■ **EXERCISE DETAILS**:
Work out how many lines in the records below include the string "audit", and reply with that number alone.

====== EXERCISE DATA

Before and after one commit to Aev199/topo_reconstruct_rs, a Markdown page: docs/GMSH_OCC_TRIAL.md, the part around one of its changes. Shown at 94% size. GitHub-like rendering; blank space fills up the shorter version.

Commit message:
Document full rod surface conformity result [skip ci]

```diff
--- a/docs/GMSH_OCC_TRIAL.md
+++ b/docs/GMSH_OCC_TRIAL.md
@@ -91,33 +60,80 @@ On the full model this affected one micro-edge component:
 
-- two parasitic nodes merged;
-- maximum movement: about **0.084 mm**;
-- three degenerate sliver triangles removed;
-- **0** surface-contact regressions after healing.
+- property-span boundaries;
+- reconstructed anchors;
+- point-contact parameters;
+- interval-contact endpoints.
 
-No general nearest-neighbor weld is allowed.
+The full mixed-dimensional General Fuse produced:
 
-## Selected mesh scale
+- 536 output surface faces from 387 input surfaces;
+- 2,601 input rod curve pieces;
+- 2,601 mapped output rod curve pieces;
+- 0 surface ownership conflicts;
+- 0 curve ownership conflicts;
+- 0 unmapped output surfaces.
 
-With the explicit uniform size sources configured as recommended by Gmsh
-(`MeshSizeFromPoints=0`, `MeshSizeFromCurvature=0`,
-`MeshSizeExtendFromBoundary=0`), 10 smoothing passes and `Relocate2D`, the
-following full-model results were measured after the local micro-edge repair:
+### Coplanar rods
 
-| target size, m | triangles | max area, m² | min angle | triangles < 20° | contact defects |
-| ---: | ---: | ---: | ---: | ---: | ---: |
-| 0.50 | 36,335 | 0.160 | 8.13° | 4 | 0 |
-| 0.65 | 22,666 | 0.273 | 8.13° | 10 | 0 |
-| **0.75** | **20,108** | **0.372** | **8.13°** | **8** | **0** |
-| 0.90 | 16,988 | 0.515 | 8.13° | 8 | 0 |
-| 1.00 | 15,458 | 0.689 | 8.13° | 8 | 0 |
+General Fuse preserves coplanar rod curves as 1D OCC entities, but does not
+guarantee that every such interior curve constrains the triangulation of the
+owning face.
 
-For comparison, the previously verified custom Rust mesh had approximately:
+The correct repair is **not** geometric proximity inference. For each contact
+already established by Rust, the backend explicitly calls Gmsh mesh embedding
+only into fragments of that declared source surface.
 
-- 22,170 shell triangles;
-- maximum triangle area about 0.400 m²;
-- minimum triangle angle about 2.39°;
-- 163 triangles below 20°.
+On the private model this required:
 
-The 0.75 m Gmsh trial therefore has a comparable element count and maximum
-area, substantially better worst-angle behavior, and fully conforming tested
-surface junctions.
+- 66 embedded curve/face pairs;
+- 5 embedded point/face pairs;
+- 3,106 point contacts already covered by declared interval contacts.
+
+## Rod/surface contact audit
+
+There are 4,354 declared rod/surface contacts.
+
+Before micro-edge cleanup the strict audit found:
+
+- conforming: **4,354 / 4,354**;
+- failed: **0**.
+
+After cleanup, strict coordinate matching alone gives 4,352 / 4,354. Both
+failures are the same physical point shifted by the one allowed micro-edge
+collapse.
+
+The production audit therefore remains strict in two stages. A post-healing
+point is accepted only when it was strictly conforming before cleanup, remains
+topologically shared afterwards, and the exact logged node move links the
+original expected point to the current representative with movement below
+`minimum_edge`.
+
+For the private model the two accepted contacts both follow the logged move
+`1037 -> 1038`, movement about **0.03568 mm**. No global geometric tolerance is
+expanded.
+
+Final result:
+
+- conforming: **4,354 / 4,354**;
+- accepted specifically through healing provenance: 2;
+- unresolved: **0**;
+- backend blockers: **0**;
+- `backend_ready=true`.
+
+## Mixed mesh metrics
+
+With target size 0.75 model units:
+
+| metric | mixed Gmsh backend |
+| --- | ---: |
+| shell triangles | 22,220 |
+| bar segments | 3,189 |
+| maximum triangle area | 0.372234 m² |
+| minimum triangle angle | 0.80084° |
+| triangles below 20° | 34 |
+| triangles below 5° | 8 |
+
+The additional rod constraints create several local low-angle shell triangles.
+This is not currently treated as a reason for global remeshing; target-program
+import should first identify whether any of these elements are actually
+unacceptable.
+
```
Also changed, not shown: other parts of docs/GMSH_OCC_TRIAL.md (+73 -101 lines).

============
====== EXERCISE DATA

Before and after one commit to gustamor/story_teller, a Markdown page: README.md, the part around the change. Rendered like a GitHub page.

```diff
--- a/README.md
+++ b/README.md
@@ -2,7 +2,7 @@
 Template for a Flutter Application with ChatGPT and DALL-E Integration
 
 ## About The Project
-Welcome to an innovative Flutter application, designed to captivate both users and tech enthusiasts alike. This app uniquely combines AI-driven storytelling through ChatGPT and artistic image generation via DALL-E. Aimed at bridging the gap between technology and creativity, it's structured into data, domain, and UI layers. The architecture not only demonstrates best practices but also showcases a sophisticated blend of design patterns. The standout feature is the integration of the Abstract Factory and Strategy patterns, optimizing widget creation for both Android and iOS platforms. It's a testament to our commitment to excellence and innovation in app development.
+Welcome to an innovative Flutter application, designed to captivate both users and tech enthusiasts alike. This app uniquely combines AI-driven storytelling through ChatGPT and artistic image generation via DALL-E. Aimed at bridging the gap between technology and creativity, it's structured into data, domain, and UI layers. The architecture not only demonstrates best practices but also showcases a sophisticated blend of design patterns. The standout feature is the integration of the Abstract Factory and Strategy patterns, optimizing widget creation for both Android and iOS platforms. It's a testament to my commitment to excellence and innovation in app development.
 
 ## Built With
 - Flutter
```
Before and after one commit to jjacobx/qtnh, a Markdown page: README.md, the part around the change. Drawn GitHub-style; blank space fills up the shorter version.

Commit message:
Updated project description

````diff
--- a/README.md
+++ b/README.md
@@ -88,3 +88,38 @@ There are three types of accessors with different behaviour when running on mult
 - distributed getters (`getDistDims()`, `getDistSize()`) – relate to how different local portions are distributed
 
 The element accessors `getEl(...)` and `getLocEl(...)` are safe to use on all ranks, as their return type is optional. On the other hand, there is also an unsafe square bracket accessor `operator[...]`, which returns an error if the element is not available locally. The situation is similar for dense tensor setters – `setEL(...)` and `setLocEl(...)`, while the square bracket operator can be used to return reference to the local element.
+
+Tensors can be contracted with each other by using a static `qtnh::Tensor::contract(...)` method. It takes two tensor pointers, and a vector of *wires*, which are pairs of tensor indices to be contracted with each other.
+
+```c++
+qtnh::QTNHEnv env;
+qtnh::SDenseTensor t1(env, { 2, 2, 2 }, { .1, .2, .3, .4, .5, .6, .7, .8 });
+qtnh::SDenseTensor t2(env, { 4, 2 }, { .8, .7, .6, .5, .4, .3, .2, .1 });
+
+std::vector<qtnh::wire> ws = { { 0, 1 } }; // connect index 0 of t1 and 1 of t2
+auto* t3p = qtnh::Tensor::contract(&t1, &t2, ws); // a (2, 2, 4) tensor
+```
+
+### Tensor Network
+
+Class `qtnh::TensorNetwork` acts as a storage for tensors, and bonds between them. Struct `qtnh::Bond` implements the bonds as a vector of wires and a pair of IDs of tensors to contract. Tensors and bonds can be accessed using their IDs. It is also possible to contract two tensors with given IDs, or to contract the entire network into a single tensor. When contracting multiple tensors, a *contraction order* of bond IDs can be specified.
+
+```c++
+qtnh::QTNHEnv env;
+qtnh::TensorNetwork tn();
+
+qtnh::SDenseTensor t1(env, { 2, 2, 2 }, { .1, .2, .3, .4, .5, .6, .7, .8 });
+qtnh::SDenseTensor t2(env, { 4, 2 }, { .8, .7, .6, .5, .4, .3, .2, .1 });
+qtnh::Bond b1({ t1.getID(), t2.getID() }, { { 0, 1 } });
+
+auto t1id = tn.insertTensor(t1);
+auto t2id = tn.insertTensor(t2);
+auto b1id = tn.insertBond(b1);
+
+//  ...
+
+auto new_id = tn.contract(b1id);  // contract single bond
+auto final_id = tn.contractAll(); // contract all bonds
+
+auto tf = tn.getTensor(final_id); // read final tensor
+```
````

============

■ **RESULT BELOW**:
3